▸ **What you have to do**:
Print all entries below exactly, without images.

Stored items:
··········

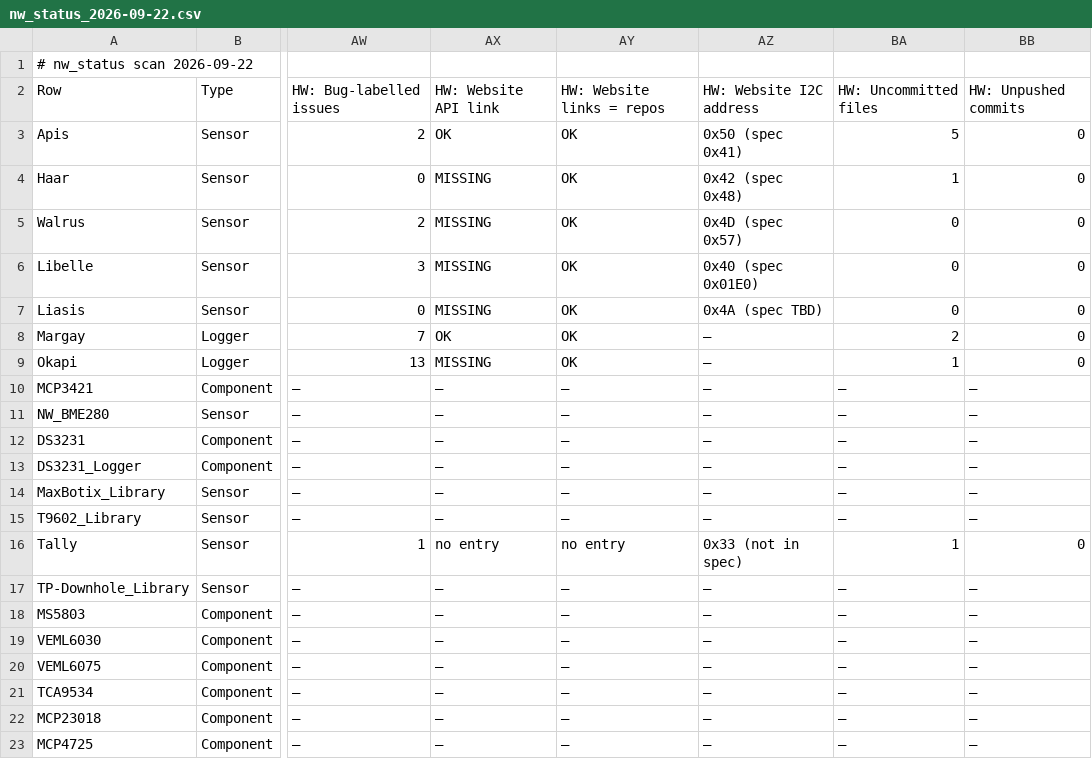
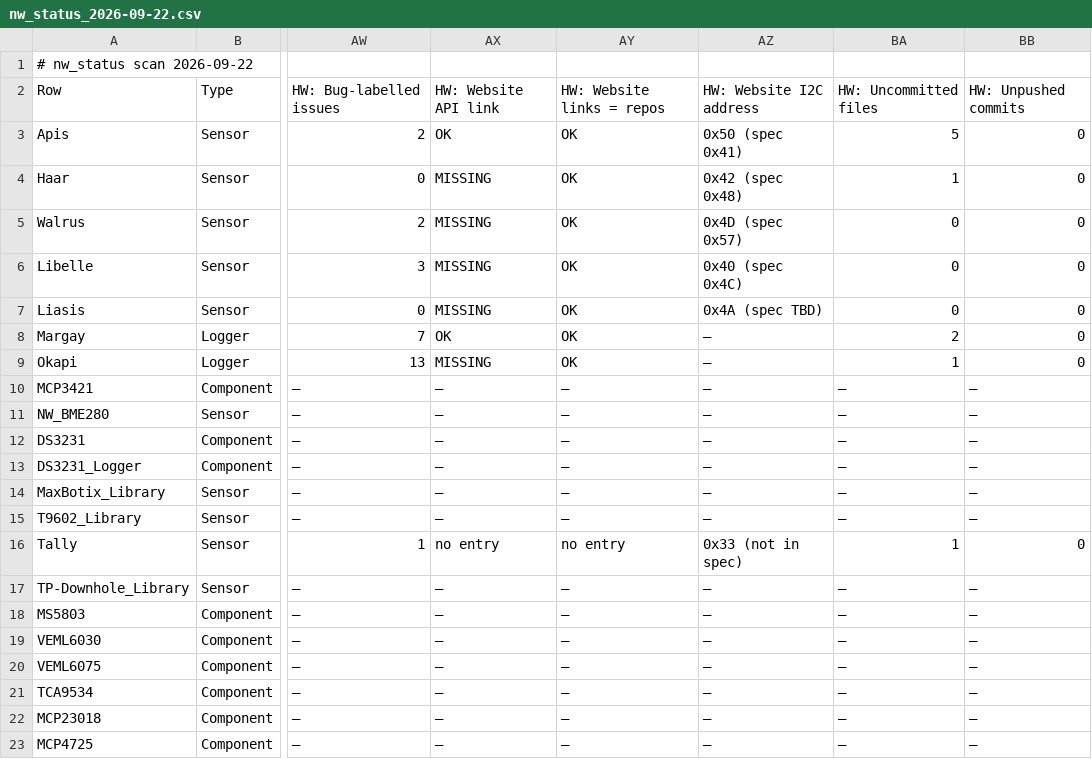
Before and after one commit to NorthernWidget/NW-Status, a CSV file: nw_status_2026-09-22.csv, drawn as a sheet; only a part is shown, gaps mark what is left out; the diff names each change by its address in the sheet, - before the commit and + after, or states it on an @@ line.

```diff
--- a/nw_status_2026-09-22.csv
+++ b/nw_status_2026-09-22.csv
-AZ6: 0x40 (spec 0x01E0)
+AZ6: 0x40 (spec 0x4C)
```
Also changed, not shown: 2 other files.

··········

▸ **Result of the exercise**:
Before and after one commit to NorthernWidget/NW-Status, a CSV file: nw_status_2026-09-22.csv, drawn as a sheet; only a part is shown, gaps mark what is left out; the diff names each change by its address in the sheet, - before the commit and + after, or states it on an @@ line.

```diff
--- a/nw_status_2026-09-22.csv
+++ b/nw_status_2026-09-22.csv
-AZ6: 0x40 (spec 0x01E0)
+AZ6: 0x40 (spec 0x4C)
```
Also changed, not shown: 2 other files.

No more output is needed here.